Not only did he talk, but I could hear him suggesting games to play like "run from the shark" and collecting "lake weed" (LOL- "There's no sea weed in a lake", he said.). He and his brother were laughing, running all over the beach, and playing with toys their new friends shared.
So, today's experience reminded me that kids need independent play without a helicopter-mom like me peering over their shoulders and structuring their play. Kids need playtime. Period. And I'm not talking about playing their tech gadgets. I'm talking about real, old fashioned play. But,why is this so important?
Independent, tech-free play is critical because...
- it fosters independence... it teaches kids how to entertain themselves, a necessary skill they must learn as they grow and mature. Independence, slowly moving away from mom and dad's constant direction, is a crucial life-skill. Kids need practice in making good choices when they have "down time".
- it teaches kids about cause-effect, consequences of one's actions, and problem-solving. The more children play independently with themselves, or with other kids, the more they learn about how their actions affect others and how to solve problems without running to mom or dad to solve them.
- it teaches kids creativity... to use their imaginations through play. Turning off the television, the game systems, the iPads, etc. allows for kids to remember that the world is their playground. Go tech-free for a day and watch in wonder as kids rediscover their Legos, Lincoln Logs, the possibilities of an empty cardboard box, making up new games, the fun of building a "tent" out of blankets in the living room, and the thrill of a good book.
- it fosters social skills... like how to meet new friends, how to take turns, how to compromise, how to be a team player, and gives extra practice interacting with others in an unstructured environment. These skills can, in turn, be applied to more structured situations like a classroom environment.

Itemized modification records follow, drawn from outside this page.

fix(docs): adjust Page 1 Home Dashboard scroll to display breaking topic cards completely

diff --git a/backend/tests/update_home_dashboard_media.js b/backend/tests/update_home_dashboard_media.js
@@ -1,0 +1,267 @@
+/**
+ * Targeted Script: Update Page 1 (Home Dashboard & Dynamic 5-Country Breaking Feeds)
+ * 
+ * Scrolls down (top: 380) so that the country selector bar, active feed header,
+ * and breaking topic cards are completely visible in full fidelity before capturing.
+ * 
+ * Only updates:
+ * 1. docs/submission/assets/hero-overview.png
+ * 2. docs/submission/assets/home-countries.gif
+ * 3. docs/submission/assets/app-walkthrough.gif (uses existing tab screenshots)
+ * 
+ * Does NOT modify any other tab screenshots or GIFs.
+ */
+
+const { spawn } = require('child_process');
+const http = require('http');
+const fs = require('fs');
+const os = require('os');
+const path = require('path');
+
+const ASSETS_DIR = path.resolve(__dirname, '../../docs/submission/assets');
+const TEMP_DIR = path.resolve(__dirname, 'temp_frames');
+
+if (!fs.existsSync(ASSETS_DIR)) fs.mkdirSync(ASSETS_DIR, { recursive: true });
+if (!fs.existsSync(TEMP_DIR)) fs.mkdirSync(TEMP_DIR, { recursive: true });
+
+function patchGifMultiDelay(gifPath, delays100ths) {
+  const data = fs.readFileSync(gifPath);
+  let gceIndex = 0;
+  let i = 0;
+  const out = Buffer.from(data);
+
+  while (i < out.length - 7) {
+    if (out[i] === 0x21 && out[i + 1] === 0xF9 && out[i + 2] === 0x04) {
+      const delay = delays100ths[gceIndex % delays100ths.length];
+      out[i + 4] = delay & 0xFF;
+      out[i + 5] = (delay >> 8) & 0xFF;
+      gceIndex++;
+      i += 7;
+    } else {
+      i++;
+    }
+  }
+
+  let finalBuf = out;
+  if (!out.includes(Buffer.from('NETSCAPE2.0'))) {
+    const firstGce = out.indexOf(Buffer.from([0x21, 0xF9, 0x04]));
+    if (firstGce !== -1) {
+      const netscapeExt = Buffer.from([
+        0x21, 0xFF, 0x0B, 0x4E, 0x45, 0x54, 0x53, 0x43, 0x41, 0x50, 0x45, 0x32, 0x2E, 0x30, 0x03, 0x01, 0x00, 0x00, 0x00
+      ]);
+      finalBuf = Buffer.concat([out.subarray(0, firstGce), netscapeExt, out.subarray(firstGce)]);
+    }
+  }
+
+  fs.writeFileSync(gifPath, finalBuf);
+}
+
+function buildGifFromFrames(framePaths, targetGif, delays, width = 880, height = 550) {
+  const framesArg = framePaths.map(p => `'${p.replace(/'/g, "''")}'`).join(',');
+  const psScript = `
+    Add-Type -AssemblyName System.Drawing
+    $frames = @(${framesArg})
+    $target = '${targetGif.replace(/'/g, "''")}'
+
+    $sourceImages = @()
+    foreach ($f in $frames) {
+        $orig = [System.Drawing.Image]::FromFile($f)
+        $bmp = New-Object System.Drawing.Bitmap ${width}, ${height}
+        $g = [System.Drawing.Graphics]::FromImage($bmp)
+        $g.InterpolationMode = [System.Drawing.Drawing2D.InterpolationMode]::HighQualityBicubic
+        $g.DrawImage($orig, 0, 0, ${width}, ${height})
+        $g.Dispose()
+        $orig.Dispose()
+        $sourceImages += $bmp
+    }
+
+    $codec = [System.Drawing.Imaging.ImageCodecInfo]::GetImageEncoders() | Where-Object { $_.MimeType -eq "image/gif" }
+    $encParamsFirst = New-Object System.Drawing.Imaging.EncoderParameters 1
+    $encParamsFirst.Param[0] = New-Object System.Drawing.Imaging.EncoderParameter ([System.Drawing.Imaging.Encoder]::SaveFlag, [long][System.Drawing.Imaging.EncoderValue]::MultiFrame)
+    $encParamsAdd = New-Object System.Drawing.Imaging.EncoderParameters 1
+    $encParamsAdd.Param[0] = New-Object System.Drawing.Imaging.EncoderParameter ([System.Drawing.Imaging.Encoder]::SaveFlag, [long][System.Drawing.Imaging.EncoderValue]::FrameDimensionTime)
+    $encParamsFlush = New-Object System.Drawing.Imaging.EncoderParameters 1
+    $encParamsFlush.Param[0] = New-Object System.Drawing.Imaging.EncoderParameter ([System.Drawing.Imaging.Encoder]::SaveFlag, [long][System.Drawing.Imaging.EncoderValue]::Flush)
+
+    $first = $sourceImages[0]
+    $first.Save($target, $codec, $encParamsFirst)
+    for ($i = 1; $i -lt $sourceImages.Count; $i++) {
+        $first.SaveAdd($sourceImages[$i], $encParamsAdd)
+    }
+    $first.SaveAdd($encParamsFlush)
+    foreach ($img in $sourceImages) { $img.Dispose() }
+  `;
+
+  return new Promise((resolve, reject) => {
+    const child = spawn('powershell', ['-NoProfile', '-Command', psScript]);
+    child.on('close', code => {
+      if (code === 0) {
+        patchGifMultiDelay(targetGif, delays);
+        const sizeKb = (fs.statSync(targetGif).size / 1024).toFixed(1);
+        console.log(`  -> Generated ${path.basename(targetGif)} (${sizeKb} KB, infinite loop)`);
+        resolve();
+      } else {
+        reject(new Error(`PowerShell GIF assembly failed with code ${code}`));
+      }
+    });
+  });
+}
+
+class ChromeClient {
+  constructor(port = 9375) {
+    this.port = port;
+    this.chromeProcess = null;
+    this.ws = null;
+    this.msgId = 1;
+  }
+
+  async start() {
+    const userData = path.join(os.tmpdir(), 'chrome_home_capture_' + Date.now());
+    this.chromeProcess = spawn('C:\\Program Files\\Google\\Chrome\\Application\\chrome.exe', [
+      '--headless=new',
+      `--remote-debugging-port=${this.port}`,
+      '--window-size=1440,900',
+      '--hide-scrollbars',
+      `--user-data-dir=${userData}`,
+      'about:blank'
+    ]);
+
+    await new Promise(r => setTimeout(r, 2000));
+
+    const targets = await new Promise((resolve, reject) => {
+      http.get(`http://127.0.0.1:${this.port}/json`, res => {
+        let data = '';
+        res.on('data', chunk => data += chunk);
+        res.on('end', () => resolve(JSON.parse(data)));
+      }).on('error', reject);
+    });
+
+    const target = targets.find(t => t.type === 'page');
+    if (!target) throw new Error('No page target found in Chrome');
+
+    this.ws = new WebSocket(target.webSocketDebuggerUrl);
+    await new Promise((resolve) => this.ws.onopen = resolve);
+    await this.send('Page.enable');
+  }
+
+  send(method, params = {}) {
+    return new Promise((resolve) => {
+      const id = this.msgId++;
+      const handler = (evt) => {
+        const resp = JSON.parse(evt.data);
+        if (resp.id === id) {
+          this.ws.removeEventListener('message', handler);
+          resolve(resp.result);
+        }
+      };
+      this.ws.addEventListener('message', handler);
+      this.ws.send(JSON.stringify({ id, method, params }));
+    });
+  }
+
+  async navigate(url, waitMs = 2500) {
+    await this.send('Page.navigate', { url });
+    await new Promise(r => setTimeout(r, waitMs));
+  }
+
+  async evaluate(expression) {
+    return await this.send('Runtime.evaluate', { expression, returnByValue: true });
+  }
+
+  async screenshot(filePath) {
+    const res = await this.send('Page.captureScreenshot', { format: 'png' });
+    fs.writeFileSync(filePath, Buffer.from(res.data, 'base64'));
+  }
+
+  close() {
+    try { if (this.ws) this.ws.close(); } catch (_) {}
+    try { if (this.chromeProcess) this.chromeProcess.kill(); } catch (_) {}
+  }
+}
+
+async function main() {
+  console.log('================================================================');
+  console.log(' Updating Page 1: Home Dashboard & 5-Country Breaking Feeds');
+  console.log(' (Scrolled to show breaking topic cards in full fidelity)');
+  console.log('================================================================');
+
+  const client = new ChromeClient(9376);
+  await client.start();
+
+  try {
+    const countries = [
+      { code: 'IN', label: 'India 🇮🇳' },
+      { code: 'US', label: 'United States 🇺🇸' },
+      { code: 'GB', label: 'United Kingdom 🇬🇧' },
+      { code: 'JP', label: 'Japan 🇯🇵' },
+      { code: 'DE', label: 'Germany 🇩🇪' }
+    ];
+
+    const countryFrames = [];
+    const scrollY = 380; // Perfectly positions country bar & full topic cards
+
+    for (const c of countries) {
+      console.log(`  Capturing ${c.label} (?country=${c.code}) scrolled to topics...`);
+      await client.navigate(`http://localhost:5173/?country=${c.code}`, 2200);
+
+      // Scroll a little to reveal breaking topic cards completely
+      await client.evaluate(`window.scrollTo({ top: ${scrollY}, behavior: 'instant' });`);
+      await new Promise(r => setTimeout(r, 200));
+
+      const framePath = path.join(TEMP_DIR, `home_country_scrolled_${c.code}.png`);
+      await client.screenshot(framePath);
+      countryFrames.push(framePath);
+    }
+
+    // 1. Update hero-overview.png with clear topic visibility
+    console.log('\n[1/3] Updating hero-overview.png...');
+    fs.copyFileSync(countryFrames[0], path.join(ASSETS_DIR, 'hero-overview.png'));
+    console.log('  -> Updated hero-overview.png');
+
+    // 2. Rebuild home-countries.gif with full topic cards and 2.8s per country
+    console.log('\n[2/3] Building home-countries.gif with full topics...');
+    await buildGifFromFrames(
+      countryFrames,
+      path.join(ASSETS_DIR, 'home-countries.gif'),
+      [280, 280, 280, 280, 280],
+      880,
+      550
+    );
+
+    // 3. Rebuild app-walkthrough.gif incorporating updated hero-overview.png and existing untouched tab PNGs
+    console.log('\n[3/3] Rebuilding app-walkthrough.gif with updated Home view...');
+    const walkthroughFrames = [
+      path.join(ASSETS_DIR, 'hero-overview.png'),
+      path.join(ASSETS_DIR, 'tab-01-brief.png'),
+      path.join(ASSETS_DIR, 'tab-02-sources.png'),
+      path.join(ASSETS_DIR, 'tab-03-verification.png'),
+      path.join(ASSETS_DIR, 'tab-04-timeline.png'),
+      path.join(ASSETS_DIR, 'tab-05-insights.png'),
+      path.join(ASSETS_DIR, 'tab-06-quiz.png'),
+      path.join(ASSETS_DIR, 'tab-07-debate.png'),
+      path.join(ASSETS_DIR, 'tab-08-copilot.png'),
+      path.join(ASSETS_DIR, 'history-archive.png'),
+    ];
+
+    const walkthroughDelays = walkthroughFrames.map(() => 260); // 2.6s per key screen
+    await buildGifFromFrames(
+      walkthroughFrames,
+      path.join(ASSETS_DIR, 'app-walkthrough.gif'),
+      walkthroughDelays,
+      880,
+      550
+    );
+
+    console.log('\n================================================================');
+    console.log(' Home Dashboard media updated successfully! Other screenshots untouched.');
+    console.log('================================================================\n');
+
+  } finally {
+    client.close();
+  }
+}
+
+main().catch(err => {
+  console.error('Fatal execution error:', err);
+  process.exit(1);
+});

- it provides them choice on their terms... kids love when they can choose what activities they can do and make up their own rules without parents dictating to them (all within reason, of course).. So, if they change the rules as they are playing a board game, that's ok! That's creativity!
How about you? How do you remedy the "I'm bored" complaint or encourage your children or students to play independently?